In all probability, there will be a final decision about the creation of .xxx TLD at the ICANN meeting in Wellington. ICM Registry, a private company founded in 2000 specifically to seek approval for the .xxx TLD (top level domain), has meet ICANN’s criteria for creating a TLD, according to an ICANN decision in June. Since then ICANN and ICM Registry have been negotiating the contract that would create a virtual red-light district.
The company’s president and chairman, Stuart Lawley, will attend the meeting in Wellington.
“We look forward to the ICANN board ratifying the contract,” he says. “Once our contract is signed, we can implement plans which we expect would lead to the .xxx TLD being operational around six months later.”
Lawley and his business partners say they have no links, now or in the past, to the porn industry. Lawley, a successful entrepreneur, started Oneview, a UK ISP, in 1999 and cashed out in 2000 before the dotcom bubble burst.
He has told AVN Online, a porn industry news website, that it is no secret that he sees .xxx as an opportunity to make money. He says that “the online adult industry, as one of the largest sectors of e-commerce today, is a clear choice for a dedicated TLD”.
ICM Registry would operate the register of .xxx sites, and sell each domain name for US$60. Resellers will be free to add their mark-up of maybe US$10 to US$15 per name.
Lawley describes the .xxx TLD as a “win-win situation”. It would make it easier for parents, schools and companies to block access to porn on the internet, he says.
“It’s also a ‘win’ for the consenting adult consumers … as they can browse and buy with greater confidence in that the .xxx sites they visit will adhere to the best business practices set out in the .xxx registration agreement,” he says.
This increased consumer confidence is expected to increase revenue and lower credit card charge-backs for the online porn providers, according to Lawley.
A not-for-profit, Canadian organisation, International Foundation for Online Responsibility (IFFOR), will be the policy-making authority for the .xxx TLD, says Lawley.
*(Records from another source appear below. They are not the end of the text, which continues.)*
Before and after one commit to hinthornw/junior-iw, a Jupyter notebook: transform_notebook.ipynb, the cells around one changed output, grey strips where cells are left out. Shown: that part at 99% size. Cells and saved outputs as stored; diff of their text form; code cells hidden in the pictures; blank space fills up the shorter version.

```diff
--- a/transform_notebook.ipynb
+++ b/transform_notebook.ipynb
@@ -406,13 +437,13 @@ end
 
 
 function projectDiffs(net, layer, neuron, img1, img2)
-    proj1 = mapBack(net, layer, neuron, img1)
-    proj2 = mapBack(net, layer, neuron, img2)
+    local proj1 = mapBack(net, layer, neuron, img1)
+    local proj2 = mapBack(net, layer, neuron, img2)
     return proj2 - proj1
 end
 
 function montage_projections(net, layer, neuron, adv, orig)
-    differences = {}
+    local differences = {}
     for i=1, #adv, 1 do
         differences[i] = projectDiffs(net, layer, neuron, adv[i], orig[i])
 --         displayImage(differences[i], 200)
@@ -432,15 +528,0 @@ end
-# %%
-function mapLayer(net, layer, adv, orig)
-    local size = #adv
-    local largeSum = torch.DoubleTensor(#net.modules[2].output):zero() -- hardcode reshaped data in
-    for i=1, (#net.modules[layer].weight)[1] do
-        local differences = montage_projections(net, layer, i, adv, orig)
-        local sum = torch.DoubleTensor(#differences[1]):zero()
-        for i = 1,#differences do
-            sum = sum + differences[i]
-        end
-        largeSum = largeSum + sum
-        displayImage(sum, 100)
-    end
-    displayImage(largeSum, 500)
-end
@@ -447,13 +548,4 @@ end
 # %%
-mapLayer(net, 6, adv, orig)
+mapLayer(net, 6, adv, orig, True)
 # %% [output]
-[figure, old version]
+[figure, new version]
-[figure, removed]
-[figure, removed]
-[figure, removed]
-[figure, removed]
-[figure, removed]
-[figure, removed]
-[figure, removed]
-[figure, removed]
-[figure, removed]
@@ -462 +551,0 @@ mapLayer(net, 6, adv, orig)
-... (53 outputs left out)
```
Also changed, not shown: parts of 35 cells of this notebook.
IFFOR will be funded through .xxx domain name registration fees and will have its own board of directors, consisting of representatives from the online porn industry, child-safety community and the free speech community, says ICM Registry’s website.
IFFOR will have the somewhat split role of supporting free expression, creating a safe and protected environment for consumers within the domain, supporting business practises that protects children online and sponsoring anti-child pornography organisations, says the IFFOR website.
Registrants of the .xxx TLD are obliged to follow the rules set by IFFOR, and these will include safeguarding children, deploying accurate meta-tagging and not engaging in spoofing, phishing or fraud, says Lawley.
Liz Butterfield, executive director of the Internet Safety Group, says that because the application for .xxx has gone through ICANN’s rigorous process and has met the threshold for becoming a top level domain, the ISG sees no reason why it shouldn’t proceed.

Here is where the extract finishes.